### WHAT YOU ARE ASKED TO DO
Would you please restate the data exactly as it stands, apart from the pictures?

### EXERCISE INPUTS
------------------------------

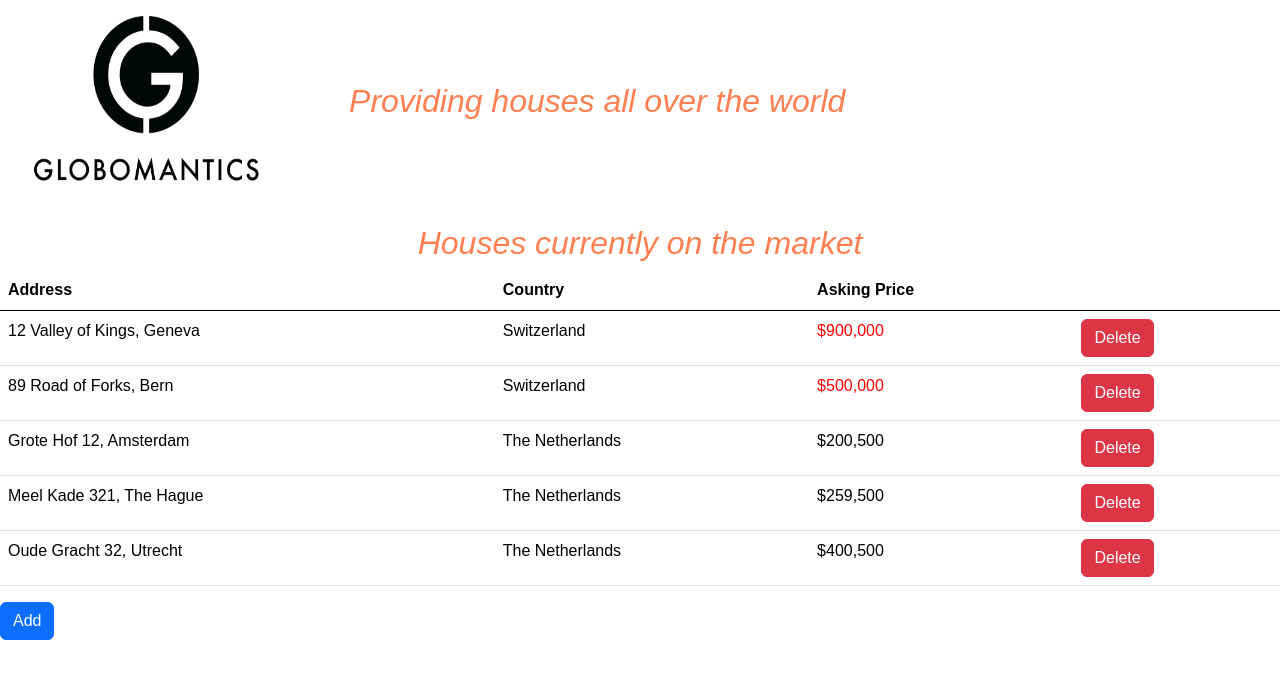
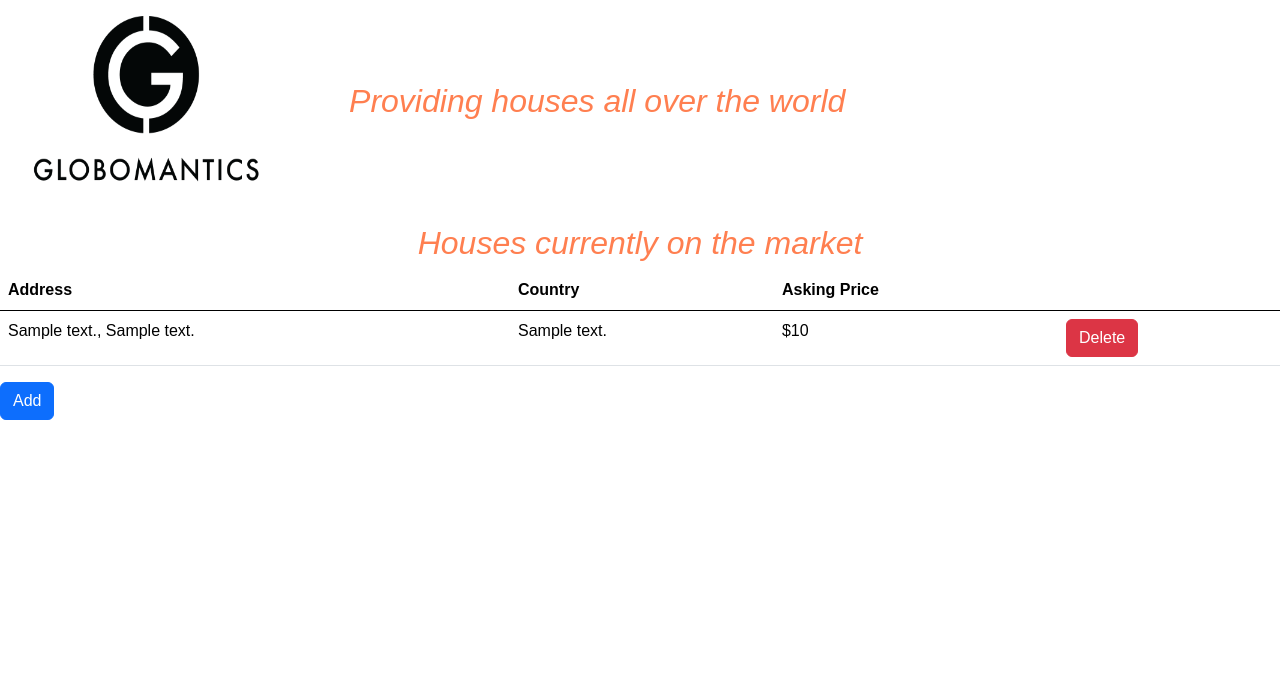
Before and after one commit to Manny933/CIS258, a Node server app: page / in a window 1280 px wide. Shown: the top 679 px of the page. Run offline with Node 20, Linux system fonts and the light colour scheme; tables that the repository leaves empty hold one stand-in row (values such as "Sample post"); some libraries are stand-ins or nearby versions.

Commit message:
Final Project: Retrieving Data - Part One Lab

```diff
--- a/app.js
+++ b/app.js
@@ -4,6 +4,10 @@ const morgan = require("morgan");
 const express = require("express");
 const path = require("path");
 const app = express();
+const mongoose = require("mongoose");
+const { getHouseInfo } = require('./src/controllers/houseController');
+
+
 
 
 const PORT = process.env.PORT || 4000;
@@ -23,15 +27,26 @@ app.use(
 );
 
 
+mongoose.connect("mongodb+srv://ecorrea424:ZjwZet0d8YTQ3zhl@cluster0.jmw6g.mongodb.net/houses");
+const db = mongoose.connection;
+
+db.on("error", console.error.bind(console, "Connection Error"));
+
+db.once("open", () => {
+  debug(chalk.bgBlue.whiteBright.bold("MongoDB Connected Successfully"));
+});
+
 app.set("views", path.join(__dirname, "src", "views"));
 app.set("view engine", "ejs");
+
 
 // ------------ ROUTES ------------ //
 
 //Main Page
-app.get('/', (req, res) => {
-  res.render('index');
-});
+
+
+app.get("/", getHouseInfo);
+
 
 //Add House
 app.get('/house/add', (req, res) => {
--- a/package.json
+++ b/package.json
@@ -17,6 +17,7 @@
     "debug": "^4.3.1",
     "ejs": "^3.1.10",
     "express": "^4.21.2",
+    "mongoose": "^8.8.4",
     "morgan": "^1.10.0",
     "nodemon": "^2.0.7"
   }
--- /dev/null
+++ b/src/controllers/houseController.js
@@ -0,0 +1,35 @@
+const HouseModel = require("../models/house");
+
+const getHouseInfo = async (req, res) => {
+
+
+        const allHouses = await HouseModel.find();
+        console.log("All houses from DB:", allHouses);
+
+        let houses = [];
+
+
+        allHouses.forEach((house) => {
+
+                houses.push({
+                    id: house._id,
+                    street: house.houseInfo.address.street,
+                    city: house.houseInfo.address.city,
+                    country: house.houseInfo.address.country,
+                    description: house.houseInfo.description,
+                    askingPrice: house.houseInfo.askingPrice,
+                    image: house.houseInfo.image
+                });
+
+        });
+
+        console.log("Populated houses array:", houses);
+
+        res.render("index", { houses, isPopulated: houses.length > 0});
+
+};
+
+
+module.exports = {
+    getHouseInfo
+};
--- a/src/views/index.ejs
+++ b/src/views/index.ejs
@@ -25,6 +25,8 @@
 
     <div>
         <h2 class="heading">Houses currently on the market</h2>
+
+
         <table class="table">
 
             <thead>
@@ -39,39 +41,19 @@
             </thead>
 
             <tbody>
+                <% houses.forEach(house => { %>
                 <tr>
-                    <td>12 Valley of Kings, Geneva</td>
-                    <td>Switzerland</td>
-                    <td style="color:red">$900,000</td>
+                    <td><%=house.street%>, <%=house.city%></td>
+                    <td><%=house.country%></td>
+                    <td>$<%=house.askingPrice.toLocaleString()%></td>
                     <td><button class="btn btn-danger">Delete</button></td>
                 </tr>
-                <tr>
-                    <td>89 Road of Forks, Bern</td>
-                    <td>Switzerland</td>
-                    <td style="color:red">$500,000</td>
-                    <td><button class="btn btn-danger">Delete</button></td>
-                </tr>
-                <tr>
-                    <td>Grote Hof 12, Amsterdam</td>
-                    <td>The Netherlands</td>
-                    <td>$200,500</td>
-                    <td><button class="btn btn-danger">Delete</button></td>
-                </tr>
-                <tr>
-                    <td>Meel Kade 321, The Hague</td>
-                    <td>The Netherlands</td>
-                    <td>$259,500</td>
-                    <td><button class="btn btn-danger">Delete</button></td>
-                </tr>
-                <tr>
-                    <td>Oude Gracht 32, Utrecht</td>
-                    <td>The Netherlands</td>
-                    <td>$400,500</td>
-                    <td><button class="btn btn-danger">Delete</button></td>
-                </tr>
+                 <% }); %>
             </tbody>
 
+
         </table>
+
     </div>
 
     <div class="d-flex justify-content-between">
```
Also changed, not shown: src/models/house.js (added, +23 -0 lines), 1 other file.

------------------------------

### REPLY
Before and after one commit to Manny933/CIS258, a Node server app: page / in a window 1280 px wide. Shown: the top 679 px of the page. Run offline with Node 20, Linux system fonts and the light colour scheme; tables that the repository leaves empty hold one stand-in row (values such as "Sample post"); some libraries are stand-ins or nearby versions.

Commit message:
Final Project: Retrieving Data - Part One Lab

```diff
--- a/app.js
+++ b/app.js
@@ -4,6 +4,10 @@ const morgan = require("morgan");
 const express = require("express");
 const path = require("path");
 const app = express();
+const mongoose = require("mongoose");
+const { getHouseInfo } = require('./src/controllers/houseController');
+
+
 
 
 const PORT = process.env.PORT || 4000;
@@ -23,15 +27,26 @@ app.use(
 );
 
 
+mongoose.connect("mongodb+srv://ecorrea424:ZjwZet0d8YTQ3zhl@cluster0.jmw6g.mongodb.net/houses");
+const db = mongoose.connection;
+
+db.on("error", console.error.bind(console, "Connection Error"));
+
+db.once("open", () => {
+  debug(chalk.bgBlue.whiteBright.bold("MongoDB Connected Successfully"));
+});
+
 app.set("views", path.join(__dirname, "src", "views"));
 app.set("view engine", "ejs");
+
 
 // ------------ ROUTES ------------ //
 
 //Main Page
-app.get('/', (req, res) => {
-  res.render('index');
-});
+
+
+app.get("/", getHouseInfo);
+
 
 //Add House
 app.get('/house/add', (req, res) => {
--- a/package.json
+++ b/package.json
@@ -17,6 +17,7 @@
     "debug": "^4.3.1",
     "ejs": "^3.1.10",
     "express": "^4.21.2",
+    "mongoose": "^8.8.4",
     "morgan": "^1.10.0",
     "nodemon": "^2.0.7"
   }
--- /dev/null
+++ b/src/controllers/houseController.js
@@ -0,0 +1,35 @@
+const HouseModel = require("../models/house");
+
+const getHouseInfo = async (req, res) => {
+
+
+        const allHouses = await HouseModel.find();
+        console.log("All houses from DB:", allHouses);
+
+        let houses = [];
+
+
+        allHouses.forEach((house) => {
+
+                houses.push({
+                    id: house._id,
+                    street: house.houseInfo.address.street,
+                    city: house.houseInfo.address.city,
+                    country: house.houseInfo.address.country,
+                    description: house.houseInfo.description,
+                    askingPrice: house.houseInfo.askingPrice,
+                    image: house.houseInfo.image
+                });
+
+        });
+
+        console.log("Populated houses array:", houses);
+
+        res.render("index", { houses, isPopulated: houses.length > 0});
+
+};
+
+
+module.exports = {
+    getHouseInfo
+};
--- a/src/views/index.ejs
+++ b/src/views/index.ejs
@@ -25,6 +25,8 @@
 
     <div>
         <h2 class="heading">Houses currently on the market</h2>
+
+
         <table class="table">
 
             <thead>
@@ -39,39 +41,19 @@
             </thead>
 
             <tbody>
+                <% houses.forEach(house => { %>
                 <tr>
-                    <td>12 Valley of Kings, Geneva</td>
-                    <td>Switzerland</td>
-                    <td style="color:red">$900,000</td>
+                    <td><%=house.street%>, <%=house.city%></td>
+                    <td><%=house.country%></td>
+                    <td>$<%=house.askingPrice.toLocaleString()%></td>
                     <td><button class="btn btn-danger">Delete</button></td>
                 </tr>
-                <tr>
-                    <td>89 Road of Forks, Bern</td>
-                    <td>Switzerland</td>
-                    <td style="color:red">$500,000</td>
-                    <td><button class="btn btn-danger">Delete</button></td>
-                </tr>
-                <tr>
-                    <td>Grote Hof 12, Amsterdam</td>
-                    <td>The Netherlands</td>
-                    <td>$200,500</td>
-                    <td><button class="btn btn-danger">Delete</button></td>
-                </tr>
-                <tr>
-                    <td>Meel Kade 321, The Hague</td>
-                    <td>The Netherlands</td>
-                    <td>$259,500</td>
-                    <td><button class="btn btn-danger">Delete</button></td>
-                </tr>
-                <tr>
-                    <td>Oude Gracht 32, Utrecht</td>
-                    <td>The Netherlands</td>
-                    <td>$400,500</td>
-                    <td><button class="btn btn-danger">Delete</button></td>
-                </tr>
+                 <% }); %>
             </tbody>
 
+
         </table>
+
     </div>
 
     <div class="d-flex justify-content-between">
```
Also changed, not shown: src/models/house.js (added, +23 -0 lines), 1 other file.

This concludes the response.